Task details: Word for word, restate the entries below and exclude every image.

[Stored items]
---------------
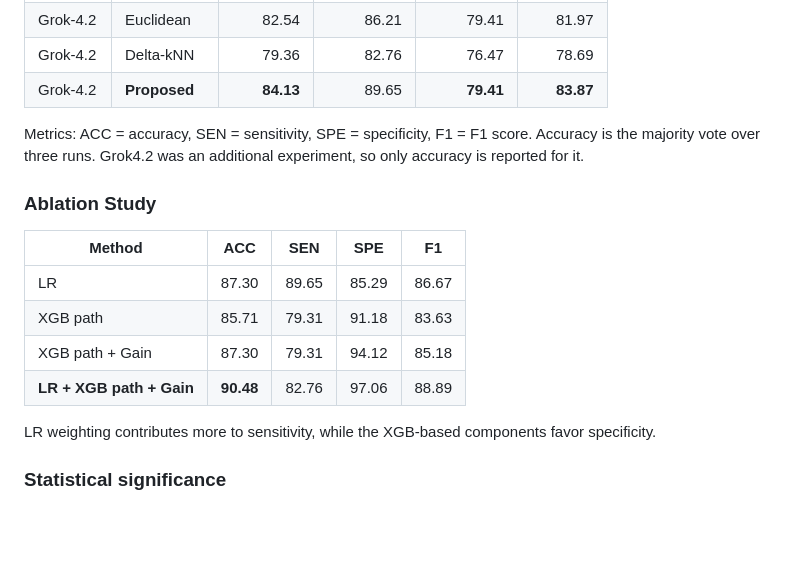
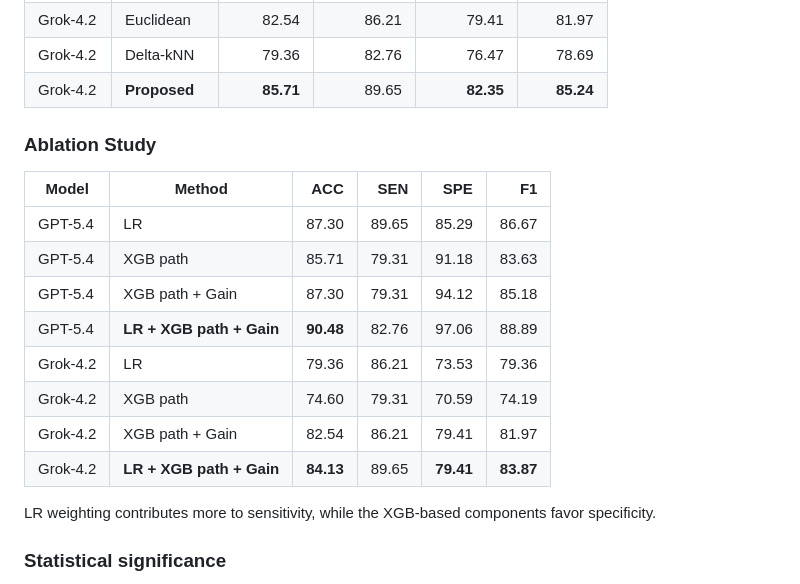
Before and after one commit to thisara-kumarasiri/ADLLM-ICL, a Markdown page: README.md, the part around the change. Rendered like a GitHub page; blank space fills up the shorter version.

Commit message:
updated ablation study

```diff
--- a/README.md
+++ b/README.md
@@ -79,19 +79,20 @@ All metrics are reported as percentages.
 | Grok-4.2 | Cosine | 71.43 | 96.55 | 50.00 | 75.67 |
 | Grok-4.2 | Euclidean | 82.54 | 86.21 | 79.41 | 81.97 |
 | Grok-4.2 | Delta-kNN | 79.36 | 82.76 | 76.47 | 78.69 |
-| Grok-4.2 | **Proposed** | **84.13** | 89.65 | **79.41** | **83.87** |
-
-Metrics: ACC = accuracy, SEN = sensitivity, SPE = specificity, F1 = F1 score. Accuracy is the majority vote over three runs. Grok4.2 was an additional experiment, so only accuracy is reported for it.
-
+| Grok-4.2 | **Proposed** | **85.71** | 89.65 | **82.35** | **85.24** |
 
 ### Ablation Study
 
-| Method | ACC | SEN | SPE | F1 |
-|---|---|---|---|---|
-| LR | 87.30 | 89.65 | 85.29 | 86.67 |
-| XGB path | 85.71 | 79.31 | 91.18 | 83.63 |
-| XGB path + Gain | 87.30 | 79.31 | 94.12 | 85.18 |
-| **LR + XGB path + Gain** | **90.48** | 82.76 | 97.06 | 88.89 |
+| Model | Method | ACC | SEN | SPE | F1 |
+|---|---|---:|---:|---:|---:|
+|GPT-5.4 | LR | 87.30 | 89.65 | 85.29 | 86.67 |
+|GPT-5.4 | XGB path | 85.71 | 79.31 | 91.18 | 83.63 |
+|GPT-5.4 | XGB path + Gain | 87.30 | 79.31 | 94.12 | 85.18 |
+|GPT-5.4 | **LR + XGB path + Gain** | **90.48** | 82.76 | 97.06 | 88.89 |
+|Grok-4.2 | LR | 79.36 | 86.21 | 73.53 | 79.36 |
+|Grok-4.2 | XGB path | 74.60 | 79.31 | 70.59 | 74.19 |
+|Grok-4.2 | XGB path + Gain | 82.54 | 86.21 | 79.41 | 81.97 |
+|Grok-4.2 | **LR + XGB path + Gain** | **84.13** | 89.65 | **79.41** | **83.87** |
 
 LR weighting contributes more to sensitivity, while the XGB-based components favor specificity.
 
```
---------------
Finished exercise:
Before and after one commit to thisara-kumarasiri/ADLLM-ICL, a Markdown page: README.md, the part around the change. Rendered like a GitHub page; blank space fills up the shorter version.

Commit message:
updated ablation study

```diff
--- a/README.md
+++ b/README.md
@@ -79,19 +79,20 @@ All metrics are reported as percentages.
 | Grok-4.2 | Cosine | 71.43 | 96.55 | 50.00 | 75.67 |
 | Grok-4.2 | Euclidean | 82.54 | 86.21 | 79.41 | 81.97 |
 | Grok-4.2 | Delta-kNN | 79.36 | 82.76 | 76.47 | 78.69 |
-| Grok-4.2 | **Proposed** | **84.13** | 89.65 | **79.41** | **83.87** |
-
-Metrics: ACC = accuracy, SEN = sensitivity, SPE = specificity, F1 = F1 score. Accuracy is the majority vote over three runs. Grok4.2 was an additional experiment, so only accuracy is reported for it.
-
+| Grok-4.2 | **Proposed** | **85.71** | 89.65 | **82.35** | **85.24** |
 
 ### Ablation Study
 
-| Method | ACC | SEN | SPE | F1 |
-|---|---|---|---|---|
-| LR | 87.30 | 89.65 | 85.29 | 86.67 |
-| XGB path | 85.71 | 79.31 | 91.18 | 83.63 |
-| XGB path + Gain | 87.30 | 79.31 | 94.12 | 85.18 |
-| **LR + XGB path + Gain** | **90.48** | 82.76 | 97.06 | 88.89 |
+| Model | Method | ACC | SEN | SPE | F1 |
+|---|---|---:|---:|---:|---:|
+|GPT-5.4 | LR | 87.30 | 89.65 | 85.29 | 86.67 |
+|GPT-5.4 | XGB path | 85.71 | 79.31 | 91.18 | 83.63 |
+|GPT-5.4 | XGB path + Gain | 87.30 | 79.31 | 94.12 | 85.18 |
+|GPT-5.4 | **LR + XGB path + Gain** | **90.48** | 82.76 | 97.06 | 88.89 |
+|Grok-4.2 | LR | 79.36 | 86.21 | 73.53 | 79.36 |
+|Grok-4.2 | XGB path | 74.60 | 79.31 | 70.59 | 74.19 |
+|Grok-4.2 | XGB path + Gain | 82.54 | 86.21 | 79.41 | 81.97 |
+|Grok-4.2 | **LR + XGB path + Gain** | **84.13** | 89.65 | **79.41** | **83.87** |
 
 LR weighting contributes more to sensitivity, while the XGB-based components favor specificity.
 
```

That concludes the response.